I recently drove a Nissan Maxima as a rental while on a trip. I loved the smoothness and responsiveness of the cvt. As I am in the market for a new (used) car, I am curious about this type of transmission, its reliability and its economy over the long haul. I am specifically looking at a 2006 or 2007 Murano or a Maxima. Any advice and information would be helpful. Thanks.
CVTs have been used in mass produced vehicles for at least ten years. I first saw one in a 1998 Honda Civic HX. I don’t know for sure how long Nissan has been making them, but I would be comfortable buying a Honda with one.
The CVT was invented by a Dutch company called DAF in the mid fifties. They made them for their small cars for a while then sold their car and heavy duty truck division to Volvo. They licensed the CVT to a number of companies, I believe. The CVT has been around for quite some time and can now handle more powerful engines; the original CVTs use rubber belts which wore out quite fast.

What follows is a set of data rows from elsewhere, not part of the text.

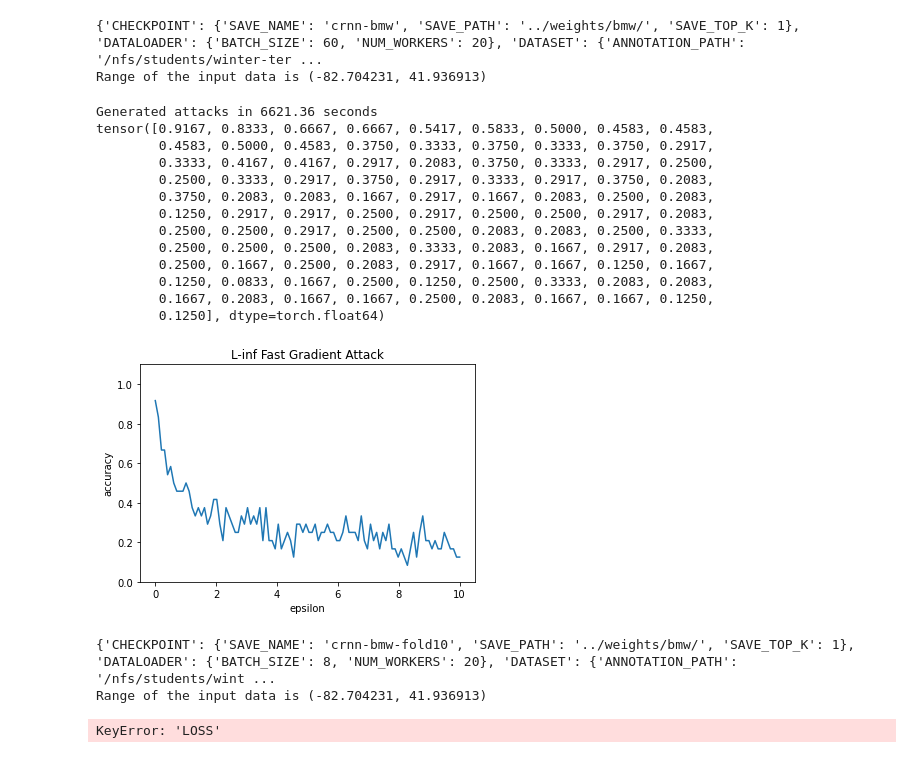
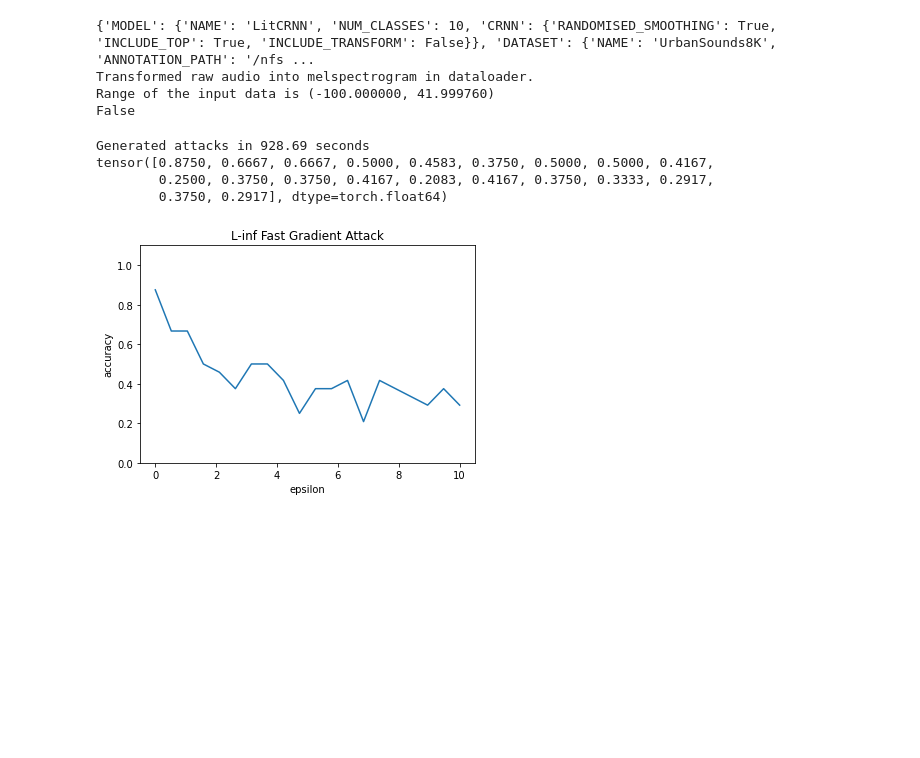
Before and after one commit to Vardanush/Robust-audio-classification, a Jupyter notebook: notebooks/foolbox_attacks.ipynb, the cells around one changed output. Drawn from its saved outputs; the diff is of its cells as text; code cells hidden in the pictures; blank space fills up the shorter version.

Commit message:
Fast gradient attack added

```diff
--- a/notebooks/foolbox_attacks.ipynb
+++ b/notebooks/foolbox_attacks.ipynb
@@ -87,11 +87,11 @@ import warnings
 warnings.filterwarnings('ignore')
 
 import sys
-pkg_path = "/nfs/homedirs/yuny/project-1/audio_classification"
+pkg_path = "/nfs/students/winter-term-2020/project-1/project-1/audio_classification"
 if pkg_path not in sys.path:
     sys.path.append(pkg_path)
 
-pkg_path = "/nfs/homedirs/yuny/project-1/foolbox"
+pkg_path = "//nfs/students/winter-term-2020/project-1/project-1/foolbox"
 if pkg_path not in sys.path:
     sys.path.append(pkg_path)
 
@@ -102,7 +102,7 @@ import yaml
 import torch
 from audio_classification.tools import do_train, get_dataloader, get_model, get_transform
 from audio_classification.tools.train_net import collate
-from audio_classification.model import lit_m11, LitCRNN
+from audio_classification.model import lit_m11, LitCRNN, SmoothClassifier
 from audio_classification.data import BMWDataset, UrbanSoundDataset
 
 from foolbox import PyTorchModel, accuracy, samples
@@ -116,9 +116,9 @@ import matplotlib.pyplot as plt
 
 torch.cuda.empty_cache()
 device = torch.device('cpu')
-# device = (torch.device('cuda') if torch.cuda.is_available() else torch.device('cpu'))
-project_dir = '/nfs/homedirs/yuny/project-1/'
-save_folder = '/nfs/homedirs/yuny/project-1/attack_results/'
+#device = (torch.device('cuda') if torch.cuda.is_available() else torch.device('cpu'))
+project_dir = '/nfs/students/winter-term-2020/project-1/project-1/'
+save_folder = '/nfs/students/winter-term-2020/project-1/project-1/attack_results/'
 # %%
 def attack_model(project_dir, config_path, pretrained_path, title):
     with open(os.path.join(project_dir, config_path), "r") as config_file:
@@ -126,8 +126,8 @@ def attack_model(project_dir, config_path, pretrained_path, title):
     print(configs)
 
     # use validattion set
-    val_set = BMWDataset(configs, [11], transform=get_transform(configs)) # actually the test set
-    # val_set = UrbanSoundDataset(configs, [10], transform=get_transform(configs))
+    #val_set = BMWDataset(configs, [11], transform=get_transform(configs)) # actually the test set
+    val_set = UrbanSoundDataset(configs, [1], transform=get_transform(configs))
     val_loader = DataLoader(val_set, batch_size=24, shuffle=False,
                                     num_workers=configs["DATALOADER"]["NUM_WORKERS"],
                                     pin_memory=True, collate_fn = collate)
@@ -151,7 +151,13 @@ def attack_model(project_dir, config_path, pretrained_path, title):
     else:
         weight = None
 
-    model = LitCRNN.load_from_checkpoint(path_to_checkpoint, cfg=configs, class_weights=weight, strict=False, map_location=device)
+    if configs["MODEL"]["CRNN"]["RANDOMISED_SMOOTHING"] == True:
+        base_classifier = LitCRNN(cfg=configs, class_weights=weight)
+        model = SmoothClassifier.load_from_checkpoint(checkpoint_path=path_to_checkpoint, cfg=configs, map_location=device, class_weights=weight, base_classifier = base_classifier.to(device=device))
+        print(next(model.parameters()).is_cuda)
+    else:
+        model = LitCRNN.load_from_checkpoint(path_to_checkpoint, cfg=configs, class_weights=weight, strict=False, map_location=device)
+
     fmodel = PyTorchModel(model, bounds=(lower_bound, upper_bound), device=device)
 
     # evaluate accuracy on clean data on a batch
@@ -365,31 +198,0 @@ tensor([0.9167, 0.8750, 0.8333, 0.7917, 0.7083, 0.5417, 0.5417, 0.5833, 0.7083,
-# %%
-title = 'bmw_e=0.1_ls_normal_weight'
-config_path = 'logs/bmw/default/crnn_bmw_ls_normal/hparams.yaml'
-pretrained_path = 'weights/bmw/crnn-bmw-ls-normal-epoch=74-val_acc=0.983.ckpt'
-attack_model(project_dir, config_path, pretrained_path, title)
-# %% [output]
-{'CHECKPOINT': {'SAVE_NAME': 'crnn-bmw', 'SAVE_PATH': '../weights/bmw/', 'SAVE_TOP_K': 1}, 'DATALOADER': {'BATCH_SIZE': 60, 'NUM_WORKERS': 20}, 'DATASET': {'ANNOTATION_PATH': '/nfs/students/winter-ter ...
-Range of the input data is (-82.704231, 41.936913)
-Generated attacks in 6621.36 seconds
-tensor([0.9167, 0.8333, 0.6667, 0.6667, 0.5417, 0.5833, 0.5000, 0.4583, 0.4583,
-        0.4583, 0.5000, 0.4583, 0.3750, 0.3333, 0.3750, 0.3333, 0.3750, 0.2917,
-        0.3333, 0.4167, 0.4167, 0.2917, 0.2083, 0.3750, 0.3333, 0.2917, 0.2500,
-        0.2500, 0.3333, 0.2917, 0.3750, 0.2917, 0.3333, 0.2917, 0.3750, 0.2083,
-        0.3750, 0.2083, 0.2083, 0.1667, 0.2917, 0.1667, 0.2083, 0.2500, 0.2083,
-        0.1250, 0.2917, 0.2917, 0.2500, 0.2917, 0.2500, 0.2500, 0.2917, 0.2083,
-        0.2500, 0.2500, 0.2917, 0.2500, 0.2500, 0.2083, 0.2083, 0.2500, 0.3333,
-        0.2500, 0.2500, 0.2500, 0.2083, 0.3333, 0.2083, 0.1667, 0.2917, 0.2083,
-        0.2500, 0.1667, 0.2500, 0.2083, 0.2917, 0.1667, 0.1667, 0.1250, 0.1667,
-        0.1250, 0.0833, 0.1667, 0.2500, 0.1250, 0.2500, 0.3333, 0.2083, 0.2083,
-        0.1667, 0.2083, 0.1667, 0.1667, 0.2500, 0.2083, 0.1667, 0.1667, 0.1250,
-        0.1250], dtype=torch.float64)
-[figure, removed]
-# %%
-title = 'bmw_no_ls_squared_weight'
-config_path = 'logs/bmw/crnn_squared_10fold_cv/version_9/hparams.yaml'
-pretrained_path = 'weights/bmw/crnn_squared_10fold_cv/crnn-bmw-fold10-epoch=111-val_acc=0.967.ckpt'
-attack_model(project_dir, config_path, pretrained_path, title)
-# %% [output]
-{'CHECKPOINT': {'SAVE_NAME': 'crnn-bmw-fold10', 'SAVE_PATH': '../weights/bmw/', 'SAVE_TOP_K': 1}, 'DATALOADER': {'BATCH_SIZE': 8, 'NUM_WORKERS': 20}, 'DATASET': {'ANNOTATION_PATH': '/nfs/students/wint ...
-Range of the input data is (-82.704231, 41.936913)
-KeyError: 'LOSS'
@@ -400,0 +199,15 @@ attack_model(project_dir, config_path, pretrained_path, title)
+# %%
+title = 'us8k_sigma_0.25_rs'
+config_path = '/nfs/students/winter-term-2020/project-1/project-1/audio_classification/configs/crnn_urbansound8k-0.25.yaml'
+pretrained_path = '/nfs/students/winter-term-2020/project-1/project-1/weights/week-6/randomised-smoothing/crnn-us8k-epoch=18-val_acc=0.667.ckpt'
+attack_model(project_dir, config_path, pretrained_path, title)
+# %% [output]
+{'MODEL': {'NAME': 'LitCRNN', 'NUM_CLASSES': 10, 'CRNN': {'RANDOMISED_SMOOTHING': True, 'INCLUDE_TOP': True, 'INCLUDE_TRANSFORM': False}}, 'DATASET': {'NAME': 'UrbanSounds8K', 'ANNOTATION_PATH': '/nfs ...
+Transformed raw audio into melspectrogram in dataloader.
+Range of the input data is (-100.000000, 41.999760)
+False
+Generated attacks in 928.69 seconds
+tensor([0.8750, 0.6667, 0.6667, 0.5000, 0.4583, 0.3750, 0.5000, 0.5000, 0.4167,
+        0.2500, 0.3750, 0.3750, 0.4167, 0.2083, 0.4167, 0.3750, 0.3333, 0.2917,
+        0.3750, 0.2917], dtype=torch.float64)
+[figure, added]
```
Also changed, not shown: parts of 18 cells of this notebook, 7 other files.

Transmission shops have not learned to work on these yet, so you are probably stuck with going to the dealer, who will usually change out the unit if it needs repairs. So, if you have a problem out of warrranty, this can get quite pricey.
The technology is still rather new, but it is certainly out of the experimental age. If I were buying and was considering an automatic transmission, I certainly would consider a CVT.
My sister was interested in the vehicle until she found a Murano forum with many users complaining of CVT failures. Internet people complain so of course lots of posts about complaints not compliments. However the scary part to her was the typical fix price was around $7000 as repair procedure of Nissan is not in the works, its exchange of the entire CVT unit.
Even automatic BMW’s do not approach this cost. I would suggest sticking to automatic transmission’s which don’t typically approach half the $7k figure and typically have at least a 150k lifespan.
Who besides nissan offers them?
Test drove a Murano today and WOW!! was it a great ride!
My memory is real hazy but the CVT has been around for about 70 or 80 years I think; just not very widespread until lately. Subaru used them on the Justy back in the 80s but these were problematic.
Nissan does not build those transmissions; they’re made by JATCO who also builds them for Chrysler and soon to be VW I think.
JATCO has been specializing in transmissions for a long time but that does not mean that everything that comes off the assembly line is defect free.
The Chrysler Pacifica and Dodge Caliber use the JATCO CVT. My son has an '07 Caliber and has had no problems up to this point, but the long haul has not started yet.
There have been some complaints from Nissan owners about CVT failures at comparatively low mileage but like most problems that occur, the story behind the failure is often not known.
If there were design defects in the original units for the Nissan maybe those defects have been worked out by now; not only on Nissan but other car makes.
Ford had them in the Ford 500, which is now the new Taurus. Toyota has it in the Prius, and some other models. Nissan has the most experience with them. Can’ recall any others just nwo, but small economy cars are the natural recipients, because of the efficiency of the unit.
Honda has it too.
The Pacifica uses electronically-controlled 4- or 6-speed automatic transaxles, not CVTs. The Jeep Compass and Patriot, being Caliber clones, use CVTs.
I have no knowledge if they are reliable or not. But the ONE thing I don’t like about them is…IF there’s a problem…then the only option is to REPLACE the transmission. These transmissions can NOT be rebuilt.